The company, which manages the Virgin Megastore chain in the UK, uses a heavily customised JDA application as its merchandising system – the most important bit of IT for any large retailer.

The techies have affectionately named the application the Epos-Linked Virgin Information System, or Elvis for short.

Taking the musical theme to heart, a new system for handling contracts with CD and DVD suppliers has been dubbed the Online Trading Information System or Otis.

Let’s hope that the two systems never go their Separate Ways or that Otis becomes too Hard to Handle. (Ouch! – Ed.)

Council takes on extra pair of hands to fix clock

A council in the North West has been taking the Whitehall target to put all its services online a little
too literally.

The council’s town hall was recently refurbished and its picturesque clock was shrouded by tarpaulin.

A local woman complained that she could no longer set the time of her wristwatch using the clock.

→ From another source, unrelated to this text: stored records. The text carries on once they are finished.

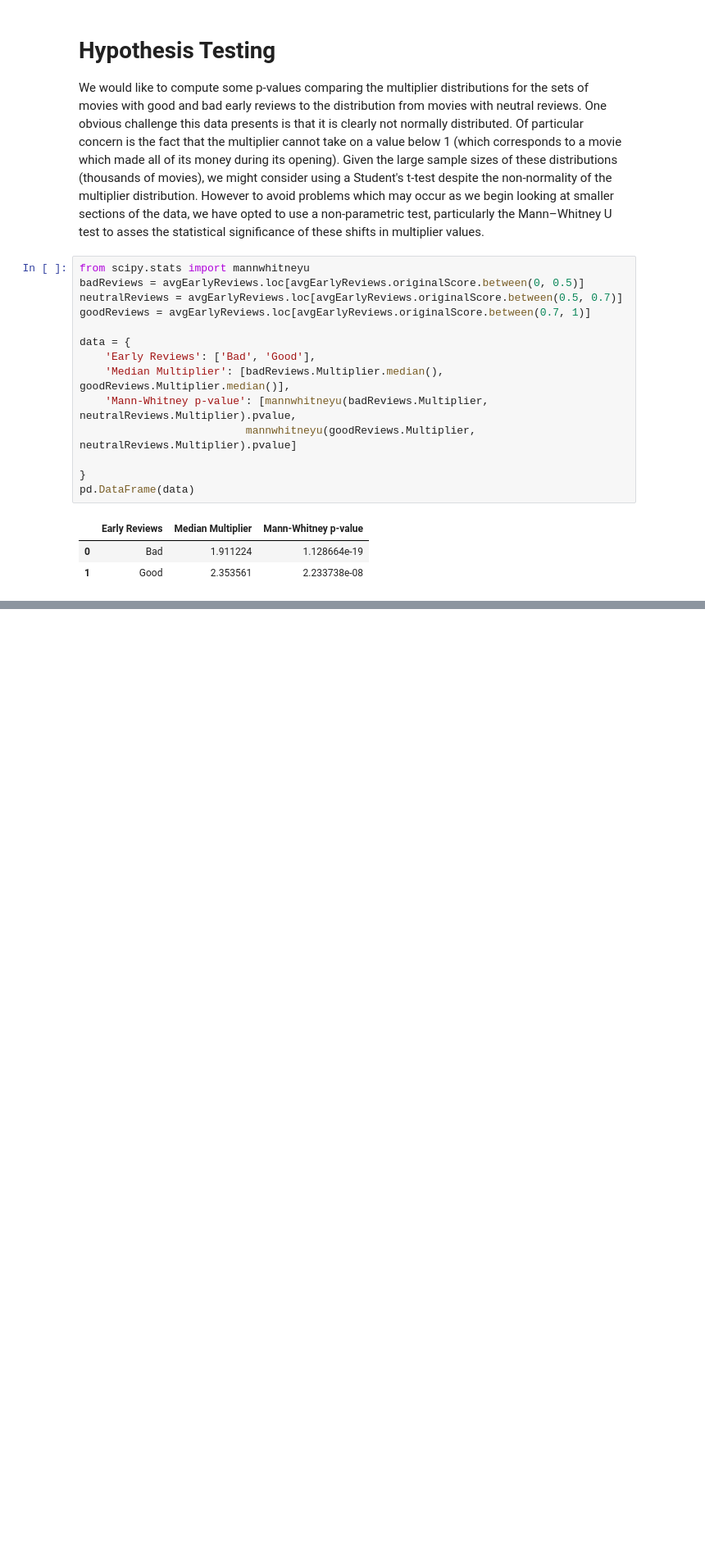
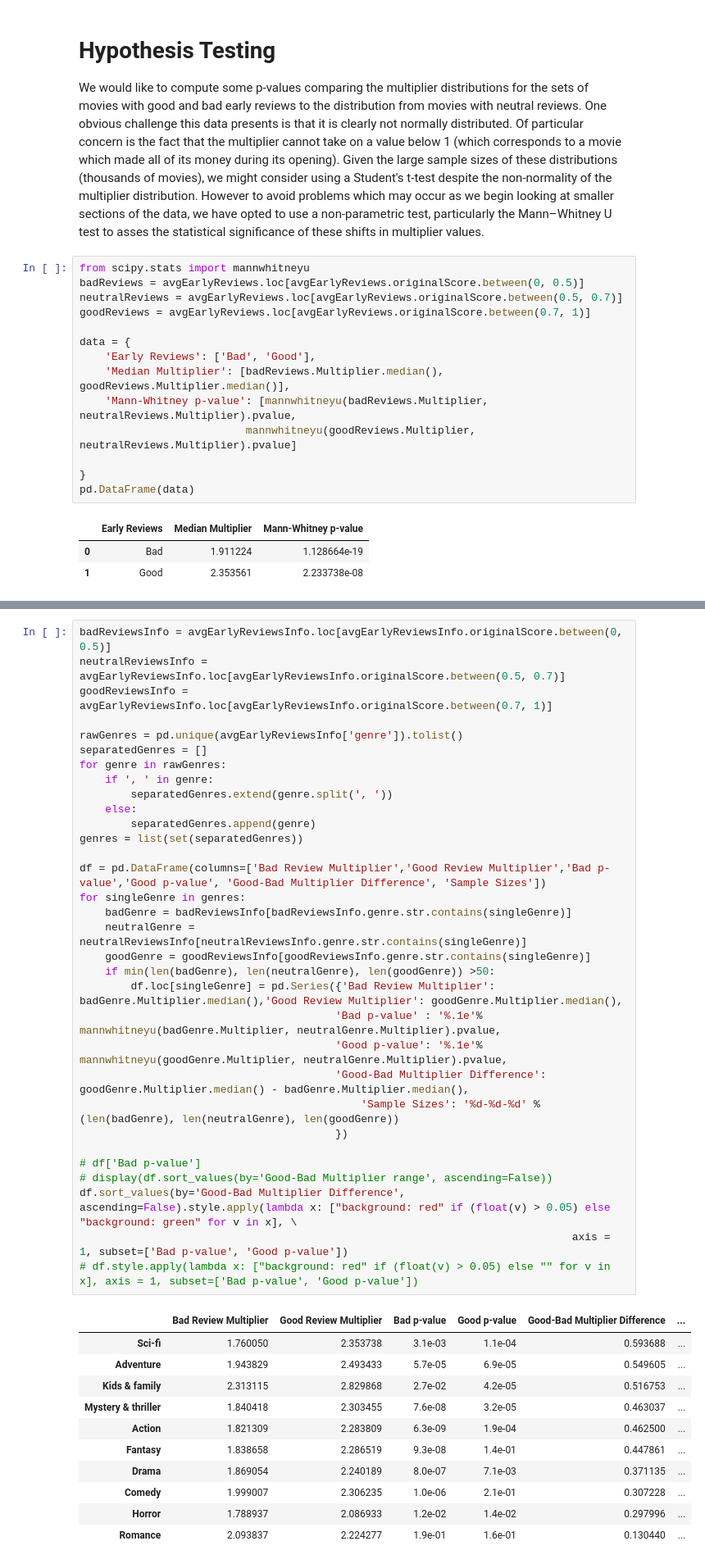
Before and after one commit to wampler77/ReelMetrics, a Jupyter notebook: IntegratingReviewsAndBoxOffice.ipynb, the cells around one changed output, grey strips where cells are left out. Shown at 82% size. Drawn from its saved outputs; the diff is of its cells as text; blank space fills up the shorter version.

Commit message:
Do hypthesis testing and multiplier for movies by genre

```diff
--- a/IntegratingReviewsAndBoxOffice.ipynb
+++ b/IntegratingReviewsAndBoxOffice.ipynb
@@ -177,3 +176,47 @@ $$
 $$
 
 A 0.4 difference in the multiplier corresponds to a 40% difference in total gross given the same opening. Which for most of the movies considered corresponds to millions of dollars.
+# %%
+badReviewsInfo = avgEarlyReviewsInfo.loc[avgEarlyReviewsInfo.originalScore.between(0, 0.5)]
+neutralReviewsInfo = avgEarlyReviewsInfo.loc[avgEarlyReviewsInfo.originalScore.between(0.5, 0.7)]
+goodReviewsInfo = avgEarlyReviewsInfo.loc[avgEarlyReviewsInfo.originalScore.between(0.7, 1)]
+
+rawGenres = pd.unique(avgEarlyReviewsInfo['genre']).tolist()
+separatedGenres = []
+for genre in rawGenres:
+    if ', ' in genre:
+        separatedGenres.extend(genre.split(', '))
+    else:
+        separatedGenres.append(genre)
+genres = list(set(separatedGenres))
+
+df = pd.DataFrame(columns=['Bad Review Multiplier','Good Review Multiplier','Bad p-value','Good p-value', 'Good-Bad Multiplier Difference', 'Sample Sizes'])
+for singleGenre in genres:
+    badGenre = badReviewsInfo[badReviewsInfo.genre.str.contains(singleGenre)]
+    neutralGenre = neutralReviewsInfo[neutralReviewsInfo.genre.str.contains(singleGenre)]
+    goodGenre = goodReviewsInfo[goodReviewsInfo.genre.str.contains(singleGenre)]
+    if min(len(badGenre), len(neutralGenre), len(goodGenre)) >50:
+        df.loc[singleGenre] = pd.Series({'Bad Review Multiplier': badGenre.Multiplier.median(),'Good Review Multiplier': goodGenre.Multiplier.median(),
+                                        'Bad p-value' : '%.1e'% mannwhitneyu(badGenre.Multiplier, neutralGenre.Multiplier).pvalue,
+                                        'Good p-value': '%.1e'% mannwhitneyu(goodGenre.Multiplier, neutralGenre.Multiplier).pvalue,
+                                        'Good-Bad Multiplier Difference': goodGenre.Multiplier.median() - badGenre.Multiplier.median(),
+                                            'Sample Sizes': '%d-%d-%d' % (len(badGenre), len(neutralGenre), len(goodGenre))
+                                        })
+
+# df['Bad p-value']
+# display(df.sort_values(by='Good-Bad Multiplier range', ascending=False))
+df.sort_values(by='Good-Bad Multiplier Difference', ascending=False).style.apply(lambda x: ["background: red" if (float(v) > 0.05) else "background: green" for v in x], \
+                                                                             axis = 1, subset=['Bad p-value', 'Good p-value'])
+# df.style.apply(lambda x: ["background: red" if (float(v) > 0.05) else "" for v in x], axis = 1, subset=['Bad p-value', 'Good p-value'])
+# %% [output]
+|  | Bad Review Multiplier | Good Review Multiplier | Bad p-value | Good p-value | Good-Bad Multiplier Difference | ... |
+| Sci-fi | 1.760050 | 2.353738 | 3.1e-03 | 1.1e-04 | 0.593688 | ... |
+| Adventure | 1.943829 | 2.493433 | 5.7e-05 | 6.9e-05 | 0.549605 | ... |
+| Kids & family | 2.313115 | 2.829868 | 2.7e-02 | 4.2e-05 | 0.516753 | ... |
+| Mystery & thriller | 1.840418 | 2.303455 | 7.6e-08 | 3.2e-05 | 0.463037 | ... |
+| Action | 1.821309 | 2.283809 | 6.3e-09 | 1.9e-04 | 0.462500 | ... |
+| Fantasy | 1.838658 | 2.286519 | 9.3e-08 | 1.4e-01 | 0.447861 | ... |
+| Drama | 1.869054 | 2.240189 | 8.0e-07 | 7.1e-03 | 0.371135 | ... |
+| Comedy | 1.999007 | 2.306235 | 1.0e-06 | 2.1e-01 | 0.307228 | ... |
+| Horror | 1.788937 | 2.086933 | 1.2e-02 | 1.4e-02 | 0.297996 | ... |
+| Romance | 2.093837 | 2.224277 | 1.9e-01 | 1.6e-01 | 0.130440 | ... |
```
Also changed, not shown: parts of 3 cells of this notebook, 1 other file.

Service managers leapt into action and decided to put a webcam under the tarpaulin so that the clock face would always be visible on the council’s website – problem solved.

Some bright spark then realised that the clock was out of action as well as under wraps. The solution was simple: a still photo of the clock would be put on the website and digital hands would be laid over the image.

Contribute to Downtime

If you have a funny IT-related story, we want to hear from you.

Email Alerts

Register now to receive IT-related news, guides and more, delivered to your inbox.
By submitting your personal information, you agree to receive emails regarding relevant products and special offers from TechTarget and its partners. You also agree that your personal information may be transferred and processed in the United States, and that you have read and agree to the Terms of Use and the Privacy Policy.

COMMENTS powered by Disqus  //  Commenting policy